The task — Output each record exactly as given. Leave out every picture.

====

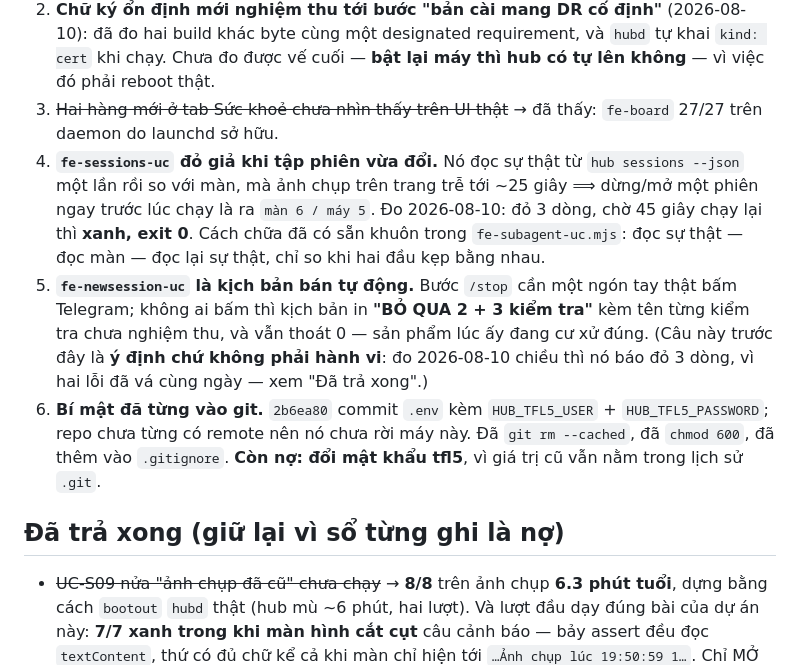
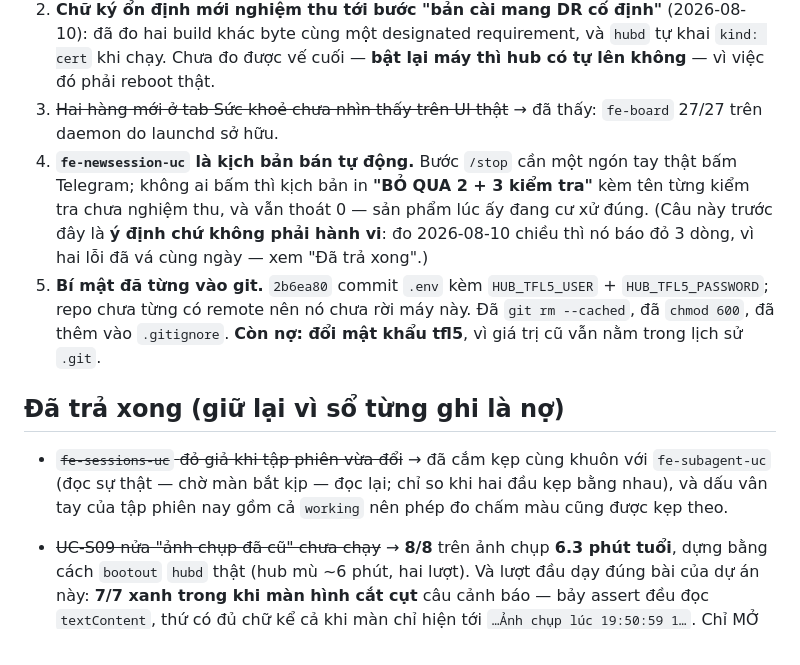
Before and after one commit to dipgle/agent-hub, a Markdown page: PLAN.md, the part around the change. Rendered like a GitHub page.

Commit message:
Sổ: gỡ mục nợ fe-sessions đã trả (kẹp chống trễ đã cắm)
Co-Authored-By: Claude Opus 5 (1M context) <noreply@anthropic.com>

```diff
--- a/PLAN.md
+++ b/PLAN.md
@@ -49,23 +49,22 @@ Mặt bằng: 4 tab (Phiên · Trao đổi · Sức khoẻ · Cấu hình), nghi
    hub có tự lên không** — vì việc đó phải reboot thật.
 5. ~~Hai hàng mới ở tab Sức khoẻ chưa nhìn thấy trên UI thật~~ → đã thấy:
    `fe-board` 27/27 trên daemon do launchd sở hữu.
-3. **`fe-sessions-uc` đỏ giả khi tập phiên vừa đổi.** Nó đọc sự thật từ
-   `hub sessions --json` một lần rồi so với màn, mà ảnh chụp trên trang trễ tới
-   ~25 giây ⟹ dừng/mở một phiên ngay trước lúc chạy là ra `màn 6 / máy 5`. Đo
-   2026-08-10: đỏ 3 dòng, chờ 45 giây chạy lại thì **xanh, exit 0**. Cách chữa đã
-   có sẵn khuôn trong `fe-subagent-uc.mjs`: đọc sự thật — đọc màn — đọc lại sự
-   thật, chỉ so khi hai đầu kẹp bằng nhau.
-4. **`fe-newsession-uc` là kịch bản bán tự động.** Bước `/stop` cần một ngón tay
+3. **`fe-newsession-uc` là kịch bản bán tự động.** Bước `/stop` cần một ngón tay
    thật bấm Telegram; không ai bấm thì kịch bản in **"BỎ QUA 2 + 3 kiểm tra"** kèm
    tên từng kiểm tra chưa nghiệm thu, và vẫn thoát 0 — sản phẩm lúc ấy đang cư xử
    đúng. (Câu này trước đây là **ý định chứ không phải hành vi**: đo 2026-08-10
    chiều thì nó báo đỏ 3 dòng, vì hai lỗi đã vá cùng ngày — xem "Đã trả xong".)
-5. **Bí mật đã từng vào git.** `2b6ea80` commit `.env` kèm `HUB_TFL5_USER` +
+4. **Bí mật đã từng vào git.** `2b6ea80` commit `.env` kèm `HUB_TFL5_USER` +
    `HUB_TFL5_PASSWORD`; repo chưa từng có remote nên nó chưa rời máy này. Đã
    `git rm --cached`, đã `chmod 600`, đã thêm vào `.gitignore`. **Còn nợ: đổi
    mật khẩu tfl5**, vì giá trị cũ vẫn nằm trong lịch sử `.git`.
 
 ## Đã trả xong (giữ lại vì sổ từng ghi là nợ)
+
+- ~~`fe-sessions-uc` đỏ giả khi tập phiên vừa đổi~~ → đã cắm kẹp cùng khuôn với
+  `fe-subagent-uc` (đọc sự thật — chờ màn bắt kịp — đọc lại; chỉ so khi hai đầu
+  kẹp bằng nhau), và dấu vân tay của tập phiên nay gồm cả `working` nên phép đo
+  chấm màu cũng được kẹp theo.
 
 - ~~UC-S09 nửa "ảnh chụp đã cũ" chưa chạy~~ → **8/8** trên ảnh chụp **6.3 phút
   tuổi**, dựng bằng cách `bootout` `hubd` thật (hub mù ~6 phút, hai lượt). Và
```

====

Solution to the exercise —
Before and after one commit to dipgle/agent-hub, a Markdown page: PLAN.md, the part around the change. Rendered like a GitHub page.

Commit message:
Sổ: gỡ mục nợ fe-sessions đã trả (kẹp chống trễ đã cắm)
Co-Authored-By: Claude Opus 5 (1M context) <noreply@anthropic.com>

```diff
--- a/PLAN.md
+++ b/PLAN.md
@@ -49,23 +49,22 @@ Mặt bằng: 4 tab (Phiên · Trao đổi · Sức khoẻ · Cấu hình), nghi
    hub có tự lên không** — vì việc đó phải reboot thật.
 5. ~~Hai hàng mới ở tab Sức khoẻ chưa nhìn thấy trên UI thật~~ → đã thấy:
    `fe-board` 27/27 trên daemon do launchd sở hữu.
-3. **`fe-sessions-uc` đỏ giả khi tập phiên vừa đổi.** Nó đọc sự thật từ
-   `hub sessions --json` một lần rồi so với màn, mà ảnh chụp trên trang trễ tới
-   ~25 giây ⟹ dừng/mở một phiên ngay trước lúc chạy là ra `màn 6 / máy 5`. Đo
-   2026-08-10: đỏ 3 dòng, chờ 45 giây chạy lại thì **xanh, exit 0**. Cách chữa đã
-   có sẵn khuôn trong `fe-subagent-uc.mjs`: đọc sự thật — đọc màn — đọc lại sự
-   thật, chỉ so khi hai đầu kẹp bằng nhau.
-4. **`fe-newsession-uc` là kịch bản bán tự động.** Bước `/stop` cần một ngón tay
+3. **`fe-newsession-uc` là kịch bản bán tự động.** Bước `/stop` cần một ngón tay
    thật bấm Telegram; không ai bấm thì kịch bản in **"BỎ QUA 2 + 3 kiểm tra"** kèm
    tên từng kiểm tra chưa nghiệm thu, và vẫn thoát 0 — sản phẩm lúc ấy đang cư xử
    đúng. (Câu này trước đây là **ý định chứ không phải hành vi**: đo 2026-08-10
    chiều thì nó báo đỏ 3 dòng, vì hai lỗi đã vá cùng ngày — xem "Đã trả xong".)
-5. **Bí mật đã từng vào git.** `2b6ea80` commit `.env` kèm `HUB_TFL5_USER` +
+4. **Bí mật đã từng vào git.** `2b6ea80` commit `.env` kèm `HUB_TFL5_USER` +
    `HUB_TFL5_PASSWORD`; repo chưa từng có remote nên nó chưa rời máy này. Đã
    `git rm --cached`, đã `chmod 600`, đã thêm vào `.gitignore`. **Còn nợ: đổi
    mật khẩu tfl5**, vì giá trị cũ vẫn nằm trong lịch sử `.git`.
 
 ## Đã trả xong (giữ lại vì sổ từng ghi là nợ)
+
+- ~~`fe-sessions-uc` đỏ giả khi tập phiên vừa đổi~~ → đã cắm kẹp cùng khuôn với
+  `fe-subagent-uc` (đọc sự thật — chờ màn bắt kịp — đọc lại; chỉ so khi hai đầu
+  kẹp bằng nhau), và dấu vân tay của tập phiên nay gồm cả `working` nên phép đo
+  chấm màu cũng được kẹp theo.
 
 - ~~UC-S09 nửa "ảnh chụp đã cũ" chưa chạy~~ → **8/8** trên ảnh chụp **6.3 phút
   tuổi**, dựng bằng cách `bootout` `hubd` thật (hub mù ~6 phút, hai lượt). Và
```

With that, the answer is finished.